RIIB has a somewhat broader environmental focus than traditional green banks. Green banks typically seek to catalyze private investment in clean energy or energy efficiency projects, using such techniques as credit support, subordinated debt and equity investments, aggregation and securitization, and demonstration projects. RIIB departs from this model in two principal respects.
First, RIIB has historically interacted with a different set of actors: municipalities rather than private institutions. While it accesses funds from the private sector, it does this by issuing revenue bonds—predominantly through the green bond market—or sometimes by borrowing from private lenders.

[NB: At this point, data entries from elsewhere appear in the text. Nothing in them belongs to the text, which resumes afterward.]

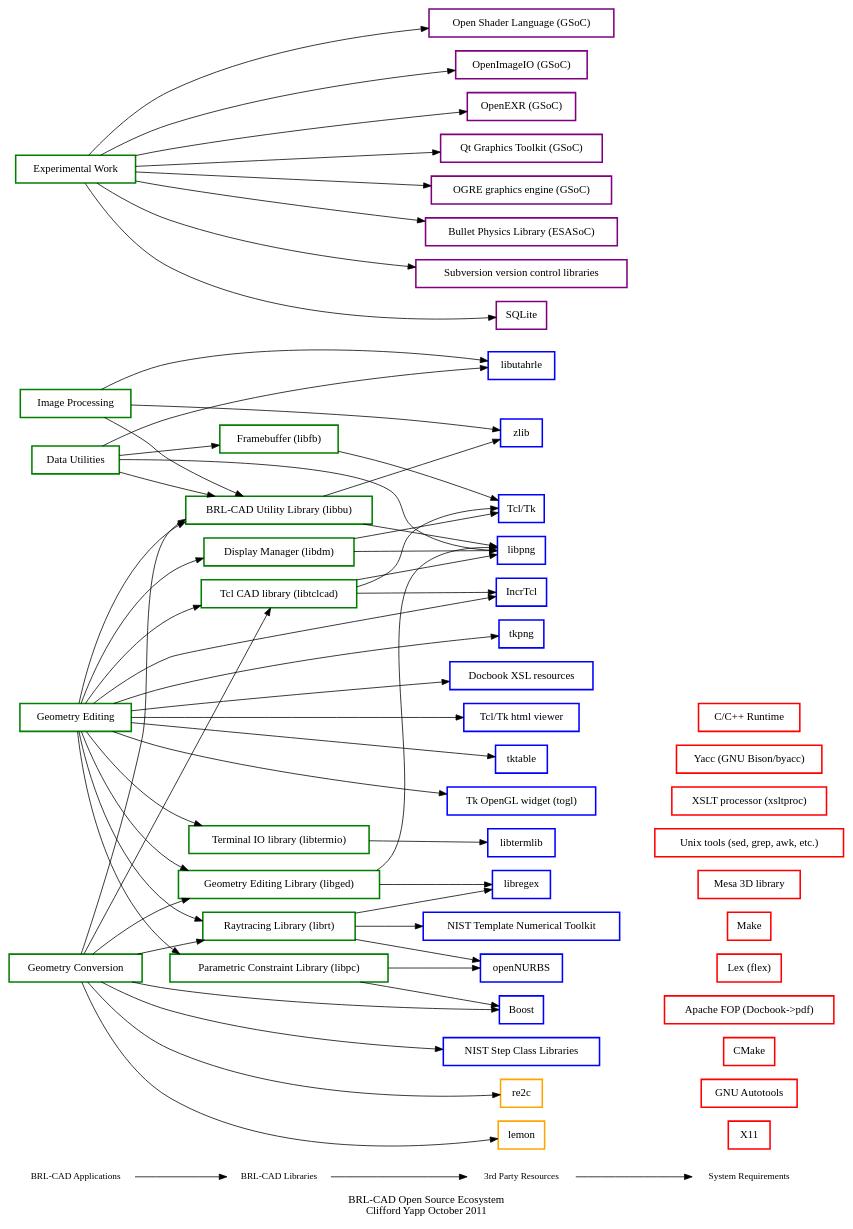
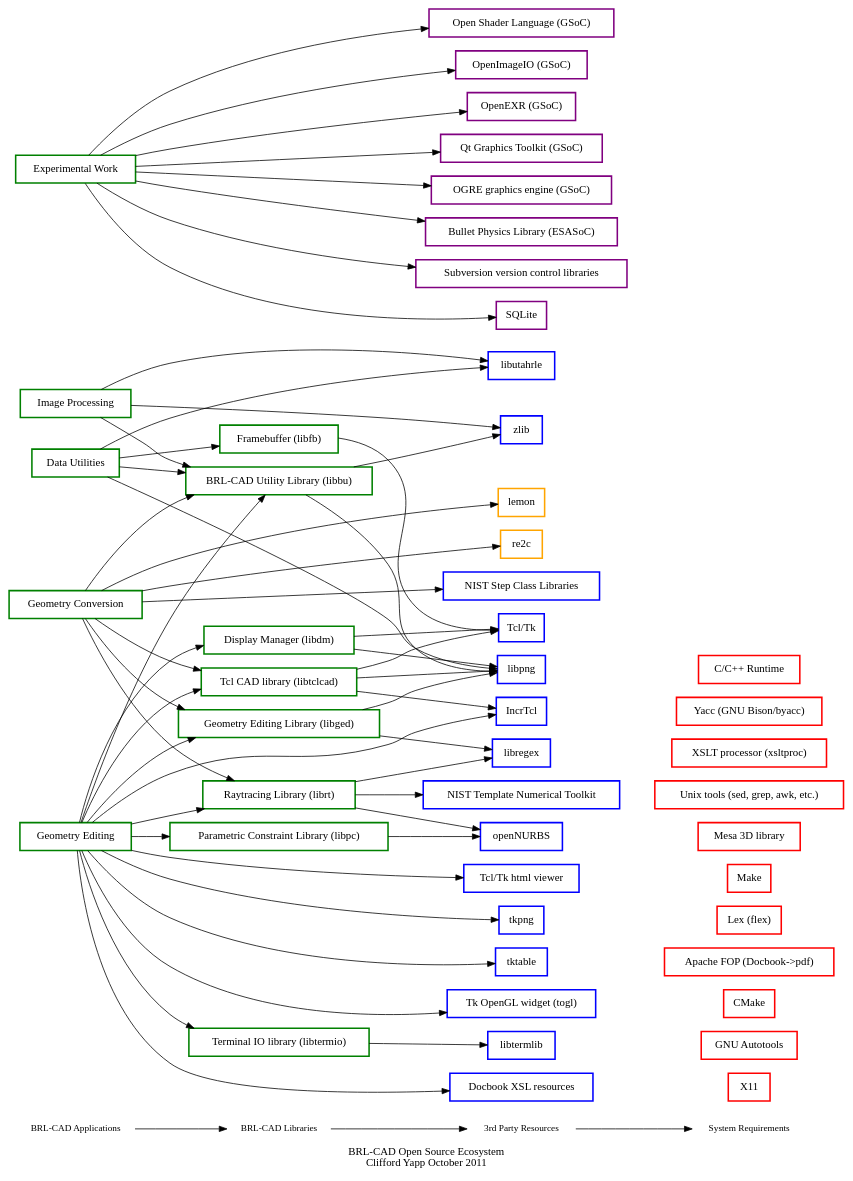
The diagram in doc/ecosystem.dot (maths22/brlcad), drawn with Graphviz before and after one commit. The commit also changed 3279 other files, not shown here.

Commit message:
It's unlikely we'll be using this version of libpc, it is not currently needed for anything, and it's the final user of boost.  svn has the implementation if we need it.  In the meantime clear out boost.

```diff
--- a/doc/ecosystem.dot
+++ b/doc/ecosystem.dot
@@ -1,200 +1,197 @@
 /*                   E C O S Y S T E M . D O T
  * BRL-CAD
  *
  * Copyright (c) 2011-2014 United States Government as represented by
  * the U.S. Army Research Laboratory.
  *
  * Redistribution and use in source (Graphviz format) and 'compiled'
  * forms (PDF, PostScript, HTML, RTF, etc.), with or without
  * modification, are permitted provided that the following conditions
  * are met:
  *
  * 1. Redistributions of source code (Docbook format) must retain the
  * above copyright notice, this list of conditions and the following
  * disclaimer.
  *
  * 2. Redistributions in compiled form (transformed to other DTDs,
  * converted to PDF, PostScript, HTML, RTF, and other formats) must
  * reproduce the above copyright notice, this list of conditions and
  * the following disclaimer in the documentation and/or other
  * materials provided with the distribution.
  *
  * 3. The name of the author may not be used to endorse or promote
  * products derived from this documentation without specific prior
  * written permission.
  *
  * THIS DOCUMENTATION IS PROVIDED BY THE AUTHOR AS IS'' AND ANY
  * EXPRESS OR IMPLIED WARRANTIES, INCLUDING, BUT NOT LIMITED TO, THE
  * IMPLIED WARRANTIES OF MERCHANTABILITY AND FITNESS FOR A PARTICULAR
  * PURPOSE ARE DISCLAIMED. IN NO EVENT SHALL THE AUTHOR BE LIABLE FOR
  * ANY DIRECT, INDIRECT, INCIDENTAL, SPECIAL, EXEMPLARY, OR
  * CONSEQUENTIAL DAMAGES (INCLUDING, BUT NOT LIMITED TO, PROCUREMENT
  * OF SUBSTITUTE GOODS OR SERVICES; LOSS OF USE, DATA, OR PROFITS; OR
  * BUSINESS INTERRUPTION) HOWEVER CAUSED AND ON ANY THEORY OF
  * LIABILITY, WHETHER IN CONTRACT, STRICT LIABILITY, OR TORT
  * (INCLUDING NEGLIGENCE OR OTHERWISE) ARISING IN ANY WAY OUT OF THE
  * USE OF THIS DOCUMENTATION, EVEN IF ADVISED OF THE POSSIBILITY OF
  * SUCH DAMAGE.
  */
 
 digraph BRLCADDeps{
 	//overlap=scale
 	rankdir=LR;
 	label="BRL-CAD Open Source Ecosystem\nClifford Yapp October 2011";
 
 	{
 	     node [shape=plaintext, fontsize=12];
 	     "BRL-CAD Applications" -> "BRL-CAD Libraries" -> "3rd Party Resources" -> "System Requirements";
 	};
 
 
 	// Libraries
 
 	tcltk [color = "blue", style = bold, shape = box, label = "Tcl/Tk"];
 	tkhtml [color = "blue", style = bold, shape = box, label = "Tcl/Tk html viewer"];
 	tkpng [color = "blue", style = bold, shape = box, label = "tkpng"];
 	tktable [color = "blue", style = bold, shape = box, label = "tktable"];
 	togl [color = "blue", style = bold, shape = box, label = "Tk OpenGL widget (togl)"];
 	incrTcl [color = "blue", style = bold, shape = box, label = "IncrTcl"];
 
 
-	boost [color = "blue", style = bold, shape = box, label = "Boost"];
 	libpng [color = "blue", style = bold, shape = box, label = "libpng"];
 	libregex [color = "blue", style = bold, shape = box, label = "libregex"];
 	libtermlib [color = "blue", style = bold, shape = box, label = "libtermlib"];
 	libutahrle [color = "blue", style = bold, shape = box, label = "libutahrle"];
 	opennurbs [color = "blue", style = bold, shape = box, label = "openNURBS"];
 	scl [color = "blue", style = bold, shape = box, label = "NIST Step Class Libraries"];
 	tnt [color = "blue", style = bold, shape = box, label = "NIST Template Numerical Toolkit"];
 	xsl [color = "blue", style = bold, shape = box, label = "Docbook XSL resources"];
 	zlib [color = "blue", style = bold, shape = box, label = "zlib"];
 
 	// Tools
 	//re2clemon [color = "orange", style = bold, shape = box, label = "re2c + lemon"];
 	re2c [color = "orange", style = bold, shape = box, label = "re2c"];
 	lemon [color = "orange", style = bold, shape = box, label = "lemon"];
-	//{ rank = same; "3rd Party Resources"; tcltk; tkhtml; tkpng; tktable; togl; incrTcl; boost; libpng; libregex; libtermlib; libutahrle; opennurbs; scl; tnt; xsl; zlib; re2clemon; }
-	{ rank = same; "3rd Party Resources"; tcltk; tkhtml; tkpng; tktable; togl; incrTcl; boost; libpng; libregex; libtermlib; libutahrle; opennurbs; scl; tnt; xsl; zlib; re2c; lemon; }
+	//{ rank = same; "3rd Party Resources"; tcltk; tkhtml; tkpng; tktable; togl; incrTcl; libpng; libregex; libtermlib; libutahrle; opennurbs; scl; tnt; xsl; zlib; re2clemon; }
+	{ rank = same; "3rd Party Resources"; tcltk; tkhtml; tkpng; tktable; togl; incrTcl; libpng; libregex; libtermlib; libutahrle; opennurbs; scl; tnt; xsl; zlib; re2c; lemon; }
 	// GSoC
 	osl [color = "purple", style = bold, shape = box, label = "Open Shader Language (GSoC)"];
 	oiio [color = "purple", style = bold, shape = box, label = "OpenImageIO (GSoC)"];
 	openexr [color = "purple", style = bold, shape = box, label = "OpenEXR (GSoC)"];
 	qt [color = "purple", style = bold, shape = box, label = "Qt Graphics Toolkit (GSoC)"];
 	ogre3d [color = "purple", style = bold, shape = box, label = "OGRE graphics engine (GSoC)"];
 	bullet [color = "purple", style = bold, shape = box, label = "Bullet Physics Library (ESASoC)"];
 
 	{ rank = same; "3rd Party Resources"; bullet; osl; oiio; openexr; qt; ogre3d; }
 
 	// GeomCore only
 	subversion [color = "purple", style = bold, shape = box, label = "Subversion version control libraries"];
 	//apr [color = "purple", style = bold, shape = box, label = "Apache Portable Runtime"];
 	//uuid [color = "purple", style = bold, shape = box, label = "Universally Unique Identifiers (OSSP uuid)"];
 	sqlite [color = "purple", style = bold, shape = box, label = "SQLite"];
 
 	{ rank = same; "3rd Party Resources"; subversion; sqlite; }
 
 	// System (not bundled)
 	X11 [color = "red", style = bold, shape = box, label = "X11"];
 	autotools [color = "red", style = bold, shape = box, label = "GNU Autotools"];
 	cmake [color = "red", style = bold, shape = box, label = "CMake"];
 	fop [color = "red", style = bold, shape = box, label = "Apache FOP (Docbook->pdf)"];
 	lex [color = "red", style = bold, shape = box, label = "Lex (flex)"];
 	make [color = "red", style = bold, shape = box, label = "Make"];
 	mesa [color = "red", style = bold, shape = box, label = "Mesa 3D library"];
 	unixtools [color = "red", style = bold, shape = box, label = "Unix tools (sed, grep, awk, etc.)"];
 	xsltproc [color = "red", style = bold, shape = box, label = "XSLT processor (xsltproc)"];
 	yacc [color = "red", style = bold, shape = box, label = "Yacc (GNU Bison/byacc)"];
 	crun [color = "red", style = bold, shape = box, label = "C/C++ Runtime"];
 
 	{ rank = same; "System Requirements"; X11; autotools; cmake; crun; fop; lex; make; mesa; unixtools; xsltproc; yacc; }
 
 	// BRL-CAD components
 	libbu [color = "green", style = bold, shape = box, label = "BRL-CAD Utility Library (libbu)"];
 	libpc [color = "green", style = bold, shape = box, label = "Parametric Constraint Library (libpc)"];
 	librt [color = "green", style = bold, shape = box, label = "Raytracing Library (librt)"];
 	libdm [color = "green", style = bold, shape = box, label = "Display Manager (libdm)"];
 	libfb [color = "green", style = bold, shape = box, label = "Framebuffer (libfb)"];
 	libged [color = "green", style = bold, shape = box, label = "Geometry Editing Library (libged)"];
 	libtclcad [color = "green", style = bold, shape = box, label = "Tcl CAD library (libtclcad)"];
 	libtermio [color = "green", style = bold, shape = box, label = "Terminal IO library (libtermio)"];
 
 	{ rank = same; "BRL-CAD Libraries"; libbu; libpc; librt; libdm; libged; libtclcad; libtermio; }
 
 	// BRL-CAD Application Categories
 	geomedit [color = "green", style = bold, shape = box, label = "Geometry Editing"];
 	geomconv [color = "green", style = bold, shape = box, label = "Geometry Conversion"];
 	datautil [color = "green", style = bold, shape = box, label = "Data Utilities"];
 	imageproc [color = "green", style = bold, shape = box, label = "Image Processing"];
 	experimental [color = "green", style = bold, shape = box, label = "Experimental Work"];
 
 	{ rank = same; "BRL-CAD Applications"; geomedit; geomconv; datautil; imageproc; experimental; }
 
 
 	/* Relationships */
 
 	libbu -> libpng;
 	libbu -> zlib;
 
-	libpc -> boost;
 	libpc -> opennurbs;
 
 	librt -> libregex;
 	librt -> tnt;
 	librt -> opennurbs;
 
 	libdm -> tcltk;
 	libdm -> libpng;
 
 	libfb -> tcltk;
 
 	libged -> libregex;
 	libged -> libpng;
 
 	libtclcad -> tcltk;
 	libtclcad -> incrTcl;
 	libtclcad -> libpng;
 
 	libtermio -> libtermlib;
 
 	experimental -> osl;
 	experimental -> oiio;
 	experimental -> openexr;
 	experimental -> qt;
 	experimental -> ogre3d;
 	experimental -> sqlite;
 	experimental -> subversion;
 	experimental -> bullet;
 
 	geomedit -> libbu;
 	geomedit -> libpc;
 	geomedit -> librt;
 	geomedit -> libdm;
 	geomedit -> libged;
 	geomedit -> libtclcad;
 	geomedit -> libtermio;
 	geomedit -> tkhtml;
 	geomedit -> tkpng;
 	geomedit -> tktable;
 	geomedit -> togl;
 	geomedit -> incrTcl;
 	geomedit -> xsl;
 	geomconv -> libbu;
 	geomconv -> librt;
 	geomconv -> libtclcad;
 	geomconv -> libged;
 	geomconv -> scl;
-	geomconv -> boost;
 	geomconv -> lemon;
 	geomconv -> re2c;
 
 	datautil -> libbu;
 	datautil -> libfb;
 	datautil -> libpng;
 	datautil -> libutahrle;
 
 	imageproc -> libbu;
 	imageproc -> libutahrle;
 	imageproc -> zlib;
 
 
 }
```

Other green banks may also transact with municipalities but generally not with the same degree of focus as RIIB.
Second, RIIB is very active in other areas of infrastructure finance beyond clean energy, mainly in the water and transportation sectors. It administers the financial side of Rhode Island’s Clean Water and Drinking Water State Revolving Funds.
To be sure, RIIB also engages in some more traditional green bank activities. It administers a C-PACE program, with funding provided by private lenders. It also runs the Efficient Buildings Fund, which makes loans to finance clean energy and energy efficiency projects for public entities including municipalities, quasi-state entities, and public universities and colleges.
Finally, RIIB administers other environmental infrastructure finance programs focused on brownfields remediation, septic system repair or replacement, and septic-to-sewer system conversions.
We spoke with Jeffrey Diehl, Executive Director and CEO of RIIB, about the bank’s approach to state revolving fund financing and its broad overall scope.